  • Washington state firefighters are supporters of legislation such as Toxic-Free Kids Act to remove toxic flame retardants from consumer products in the state. Firefighters and those exposed to smoke from house fires are also exposed to dangerous levels of chemicals from the burning flame retardants. The Capital Record Feb. 2014 article “Firefighters want ban on chemical flame retardants in children’s products” WA Toxics Coalition blog article “Firefighters Take a Stand for Safer Chemicals”
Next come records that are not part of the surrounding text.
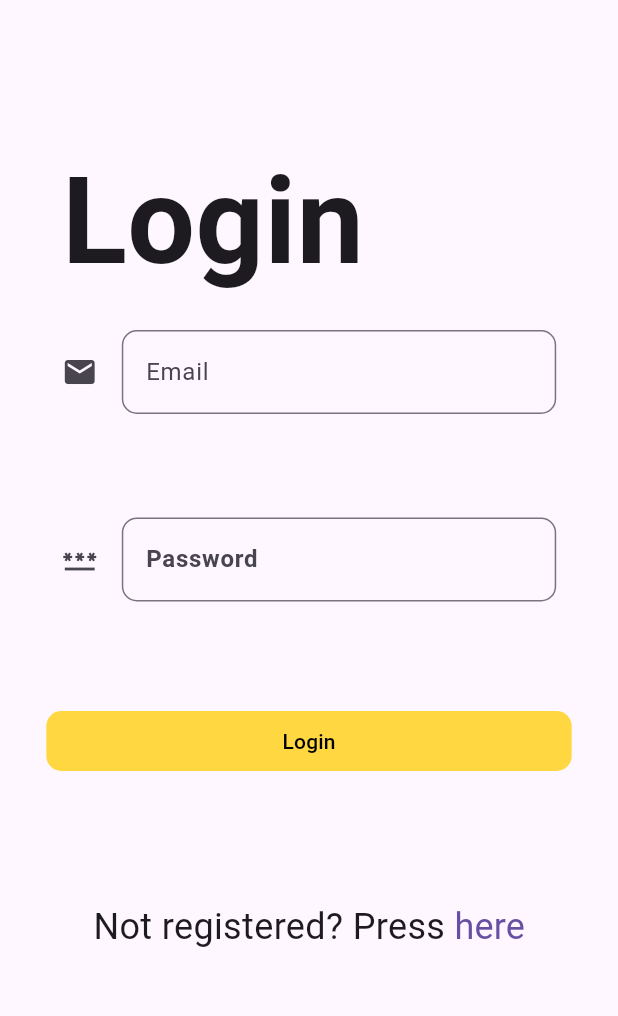
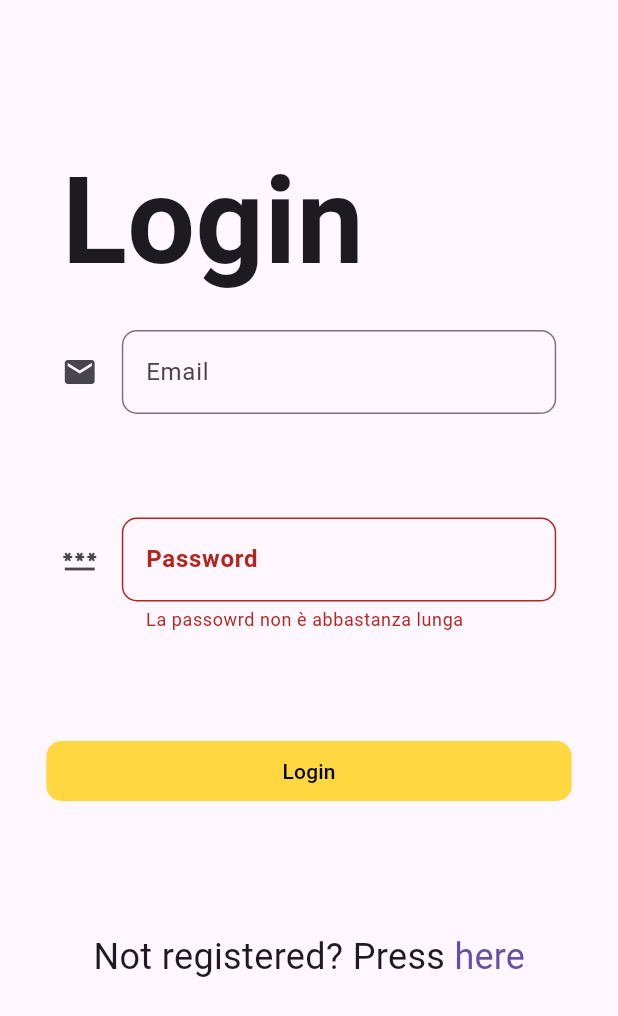
Before and after one commit to VitoSpritz/cinemaNight, a Flutter app: the screen it shows after launch, after a tap on "Login", on a phone screen of 412 x 824 dp. Shown: the top 1016 px of the screen. Run offline on Flutter 3.47's test engine with Material 3 defaults, Android fonts, the phone set to English and light mode, and no system bars; our stand-ins replace firebase_auth, firebase_core, go_router; accounts and stored records are empty; generated files the repository leaves out were written again.

Commit message:
feat(Back end): :sparkles: update login screen and add authentication

```diff
--- a/lib/screens/login.dart
+++ b/lib/screens/login.dart
@@ -1,3 +1,4 @@
+import 'package:firebase_auth/firebase_auth.dart';
 import 'package:flutter/material.dart';
 
 import 'router/router.dart';
@@ -15,42 +16,103 @@ class LoginScreen extends StatefulWidget {
 class _LoginScreenState extends State<LoginScreen> {
   final TextEditingController _emailController = TextEditingController();
   final TextEditingController _passwordController = TextEditingController();
+  final FirebaseAuth _auth = FirebaseAuth.instance;
+
+  String? _emailError;
+  String? _passwordError;
+  bool _isLoading = false;
 
   @override
   void initState() {
     super.initState();
-    _emailController.addListener(() {
-      final String text = _emailController.text.toLowerCase();
-      _emailController.value = _emailController.value.copyWith(
-        text: text,
-        selection: TextSelection(
-          baseOffset: text.length,
-          extentOffset: text.length,
-        ),
-        composing: TextRange.empty,
-      );
-    });
-
-    _passwordController.addListener(() {
-      final String text = _passwordController.text.toLowerCase();
-      _passwordController.value = _passwordController.value.copyWith(
-        text: text,
-        selection: TextSelection(
-          baseOffset: text.length,
-          extentOffset: text.length,
-        ),
-        composing: TextRange.empty,
-      );
-    });
+    _emailController.addListener;
+    _passwordController.addListener;
   }
 
   @override
   void dispose() {
     _emailController.dispose();
+    _passwordController.dispose();
     super.dispose();
   }
 
-  @override
+  String? validateEmail() {
+    if (_emailController.text.isEmpty) {
+      return null;
+    }
+    if (_emailController.text.contains('@')) {
+      return null;
+    }
+    return "La email non è formattata nel modo giusto";
+  }
+
+  String? validatePassword() {
+    if (_passwordController.text.length > 8) {
+      return null;
+    }
+    return "La passowrd non è abbastanza lunga";
+  }
+
+  Future<void> onSubmitButtonClick() async {
+    setState(() {
+      _emailError = validateEmail();
+      _passwordError = validatePassword();
+    });
+
+    if (_emailError != null || _passwordError != null) {
+      return;
+    }
+
+    if (_emailController.text.isEmpty || _passwordController.text.isEmpty) {
+      ScaffoldMessenger.of(context).showSnackBar(
+        const SnackBar(content: Text('Inserisci email e password')),
+      );
+      return;
+    }
+
+    setState(() {
+      _isLoading = true;
+    });
+
+    try {
+      await _auth.signInWithEmailAndPassword(
+        email: _emailController.text.trim(),
+        password: _passwordController.text,
+      );
+    } on FirebaseAuthException catch (e) {
+      String errorMessage;
+
+      switch (e.code) {
+        case 'user-not-found':
+          errorMessage = 'Nessun utente trovato';
+          break;
+        case 'invalid-credential':
+          errorMessage = 'Credenziali non valide';
+          break;
+        default:
+          errorMessage = 'Errore di autenticazione: ${e.message}';
+      }
+
+      if (mounted) {
+        ScaffoldMessenger.of(context).showSnackBar(
+          SnackBar(content: Text(errorMessage), backgroundColor: Colors.red),
+        );
+      }
+    } catch (e) {
+      if (mounted) {
+        ScaffoldMessenger.of(context).showSnackBar(
+          SnackBar(content: Text('Errore: $e'), backgroundColor: Colors.red),
+        );
+      }
+    } finally {
+      if (mounted) {
+        setState(() {
+          _isLoading = false;
+        });
+      }
+    }
+  }
+
   @override
   Widget build(BuildContext context) {
     return Scaffold(
@@ -68,42 +130,34 @@ class _LoginScreenState extends State<LoginScreen> {
             const SizedBox(height: 16),
             SizedBox(
               width: MediaQuery.of(context).size.width * 0.8,
-              child: TextFormField(
+              child: TextField(
                 controller: _emailController,
-                validator: (String? value) {
-                  return (value != null && value.contains('@'))
-                      ? null
-                      : "Il valore non contiene una @";
-                },
-                decoration: const InputDecoration(
-                  icon: Icon(Icons.email),
-                  border: OutlineInputBorder(
+                decoration: InputDecoration(
+                  icon: const Icon(Icons.email),
+                  border: const OutlineInputBorder(
                     borderRadius: BorderRadius.all(Radius.circular(10.0)),
                   ),
                   labelText: "Email",
+                  errorText: _emailError,
                 ),
               ),
             ),
             const SizedBox(height: 69),
             SizedBox(
               width: MediaQuery.of(context).size.width * 0.8,
-              child: TextFormField(
+              child: TextField(
                 controller: _passwordController,
                 obscureText: true,
-                validator: (String? value) {
-                  return (value != null && value.length > 7)
-                      ? null
-                      : "La password è troppo corta";
-                },
-                decoration: const InputDecoration(
-                  icon: Icon(Icons.password),
-                  border: OutlineInputBorder(
+                decoration: InputDecoration(
+                  icon: const Icon(Icons.password),
+                  border: const OutlineInputBorder(
                     borderRadius: BorderRadius.all(Radius.circular(10.0)),
                   ),
-                  label: Text(
+                  label: const Text(
                     'Password',
                     style: TextStyle(fontWeight: FontWeight.bold),
                   ),
+                  errorText: _passwordError,
                 ),
               ),
             ),
@@ -111,7 +165,7 @@ class _LoginScreenState extends State<LoginScreen> {
             FractionallySizedBox(
               widthFactor: 0.85,
               child: FilledButton(
-                onPressed: () => router.push(LoginScreen.path),
+                onPressed: () => onSubmitButtonClick(),
                 style: FilledButton.styleFrom(
                   backgroundColor: Colors.amberAccent,
                   foregroundColor: Colors.black,
@@ -119,7 +173,16 @@ class _LoginScreenState extends State<LoginScreen> {
                     borderRadius: BorderRadius.circular(10),
                   ),
                 ),
-                child: const Text("Login"),
+                child: _isLoading
+                    ? const SizedBox(
+                        height: 20,
+                        width: 20,
+                        child: CircularProgressIndicator(
+                          strokeWidth: 2,
+                          color: Colors.black,
+                        ),
+                      )
+                    : const Text("Login"),
               ),
             ),
 
```
Also changed, not shown: lib/screens/home.dart (+8 -0 lines).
  • These harmful flame retardants that leach out of products are linked to cancer, learning disabilities and reproductive difficulties. The U.S. Environmental Protection Agency states the additive process of applying flame retardants “increases the potential for the flame-retardant chemical to leach out of the product to which it is applied.” It also states children and firefighters are two of the three populations most at risk for exposure. The U.S. Environmental Protection Agency for Flame Retardants webpage
  • A PBS Newshour of KCTS 9 of California discusses the recent change in California law related to furniture flammability standards discuss several sides of the issue from concerned parents and firefighters to a chemistry professor and a toxicologist. PBS Newshour program “Calif. law change sparks debate over use of flame retardants in furniture”

Pediatricians, nurses, faith groups, firefighters, disability rights advocates, community and environmental groups support banning these flame retardants. When you attend a state legislative campaign event, be sure to ask how the elected official intends to vote in the bill in the upcoming session.